__Brief__
Below are records; please give the number of their lines that contain the string "Data", and only that number.

*** Begin section ***

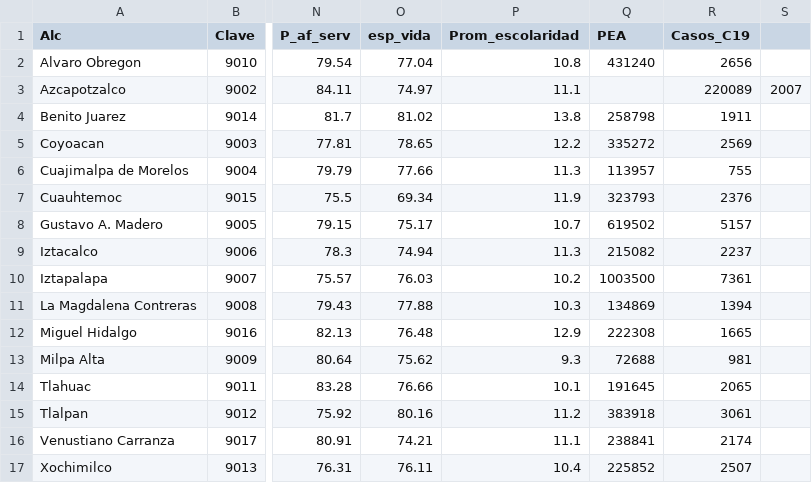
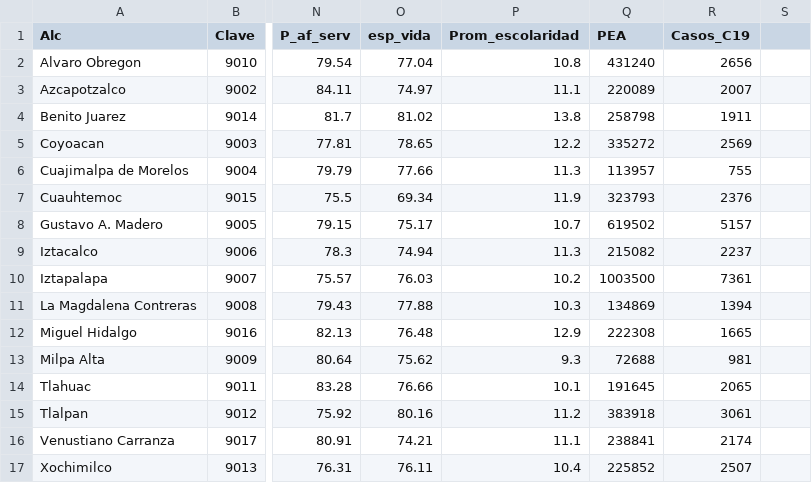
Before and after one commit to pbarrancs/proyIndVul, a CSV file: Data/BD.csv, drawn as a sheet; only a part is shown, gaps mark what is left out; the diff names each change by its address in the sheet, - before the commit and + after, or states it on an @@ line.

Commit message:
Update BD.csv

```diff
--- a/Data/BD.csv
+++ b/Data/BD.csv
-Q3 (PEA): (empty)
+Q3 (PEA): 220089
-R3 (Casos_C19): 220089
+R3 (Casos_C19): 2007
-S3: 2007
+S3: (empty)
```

*** End section ***

__Written solution__
3